The addiction treatment field is littered with the rotting carcasses of damaged websites and reputations. That might sound like an exaggeration, but I have seen first-hand the damage done by unqualified agencies and individuals. They have published terrible content, bought links, optimized to death every page, and undermined long-term growth. They have run PPC campaigns with worthless keywords, poorly written ads, and awkward landing pages.
I have heard many of these treatment centers complain about their lack of Internet business. They often look for a villain. Someone out there is doing something to me. I used to get Internet calls but now I don’t. Who is stealing my business?
In truth, the villain is probably someone you hired.
It can be hard to recognize this truth because the damage can take a while to show. It’s sort of like addiction: it can take years of progressive abuse before anyone recognizes there is even a problem, but at some point everything falls apart.
The Big Agency Fallacy
Sometimes people fall for the Big Agency.
“These guys are good. They did PPC for this huge online store.”
Most agencies have zero behavioral health experience. When they start running campaigns this lack of knowledge shows. They may luck out with some obvious keyword campaigns that land on a decent website you’ve built, but when it comes down to really optimizing your paid search, they fall short. Why? Because they don’t know their audience. They don’t understand who is searching, why they are searching, or how they make a decision about treatment. They don’t understand the way a team works in behavioral health – the regular interaction between your front line marketing experts, writers, designers, and your call center and the trust that must be built between the marketing team and the intake teams.
Internet marketing experience outside the behavioral health field does not prepare agencies or other players for the complexity of converting this particular online consumer to client. They will try their old “tried-and-true” methods and talk to you about Subject Matter Experts (SMEs) and media buying and trying this or that. As they continue to hit the wall they will find new ways to explain their failures: it must be your call center; it must be these employees; maybe it’s your designers. They will buy radio time or throw up a scarily bad TV ad. The calls will be Medicare-dominated or otherwise completely unqualified. They will write articles that mimic the thousands of other low quality articles. Their SMEs will be low-paid interns or entry-level writers spitting out content that says nothing new and draws little interest.
The unfortunate truth is most behavioral health companies will be led down this garden path for years before they realize they have been spending hundreds of thousands of dollars on “experts” who have no expertise. Companies have seen large-scale failure due to agencies who are expert at manipulating data and obfuscating their lack of knowledge. You can recognize their presentations as they are filled with industry in-speak and finger pointing.
The truth is if your traffic and calls are dropping consistently over four to six months, it’s time to cut the cord. If after a year the traffic is static and call quality is deteriorating you may have waited too long.

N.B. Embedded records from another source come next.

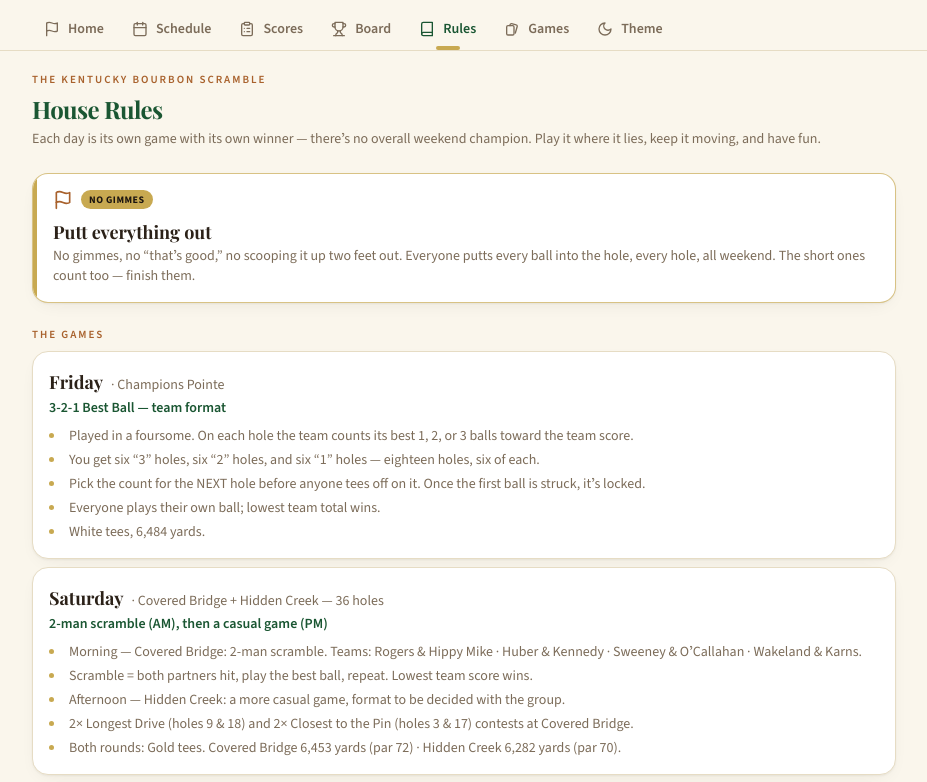
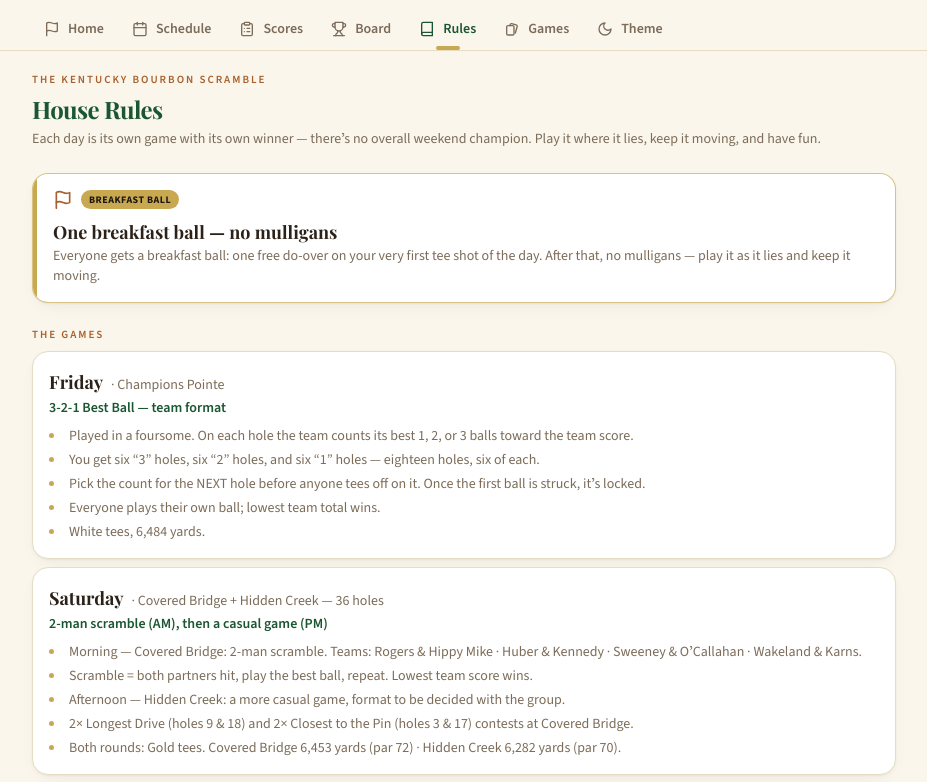
Before and after one commit to cactuar614/CFSTT2026-Golf, a Next.js app: page /rules in a window 1280 px wide. Shown: the top 782 px of the page, without its empty margins (176-1103 px from the left). Built offline with nearby package versions, Linux system fonts and the light colour scheme; no server answers; a web font is replaced by a local one.

Commit message:
Rules: replace putt-everything-out with breakfast-ball rule
One free do-over on the first tee shot of the day; no other mulligans.

```diff
--- a/app/rules/page.tsx
+++ b/app/rules/page.tsx
@@ -52,19 +52,19 @@ export default function RulesPage() {
         </p>
       </div>
 
-      {/* Putt everything out — the one rule we don't skip */}
+      {/* Breakfast ball — one do-over, then play it as it lies */}
       <div className="card relative overflow-hidden border-accent/70 p-4 pl-5 dark:border-accent/50">
         <span className="absolute inset-y-0 left-0 w-1 bg-accent" aria-hidden />
         <div className="mb-2 flex items-center gap-2">
           <FlagIcon className="h-5 w-5 text-copper dark:text-accent" />
           <span className="rounded-full bg-accent px-2 py-0.5 text-[10px] font-bold uppercase tracking-wider text-char-900">
-            No gimmes
+            Breakfast ball
           </span>
         </div>
-        <h2 className="font-display text-lg font-bold">Putt everything out</h2>
+        <h2 className="font-display text-lg font-bold">One breakfast ball — no mulligans</h2>
         <p className="text-sm text-ink-soft dark:text-chalk/70">
-          No gimmes, no &ldquo;thatʼs good,&rdquo; no scooping it up two feet out. Everyone putts
-          every ball into the hole, every hole, all weekend. The short ones count too — finish them.
+          Everyone gets a breakfast ball: one free do-over on your very first tee shot of the day.
+          After that, no mulligans — play it as it lies and keep it moving.
         </p>
       </div>
 
```
Also changed, not shown: 1 other file (tests, documents, lock files or other folders).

Before you hire the next agency ask them on the spot: do they know the difference between bipolar and borderline? What do they believe are the stages of decision-making when someone develops an addiction? How does a consumer choose one treatment center over another? How does trauma play a role in how people choose treatment? If they were to develop three pieces of content that would garner interest from those in the behavioral health field, what would they be? If their answers make sense and are clear and precise, maybe they know what they are doing. If they avoid direct answers and start talking about how they ran a campaign for this company (non-behavioral health) or how their media buying will fix everything, keep looking.
The problem with these agencies is they think all marketing is the same. The truth is: you cannot market something you do not understand.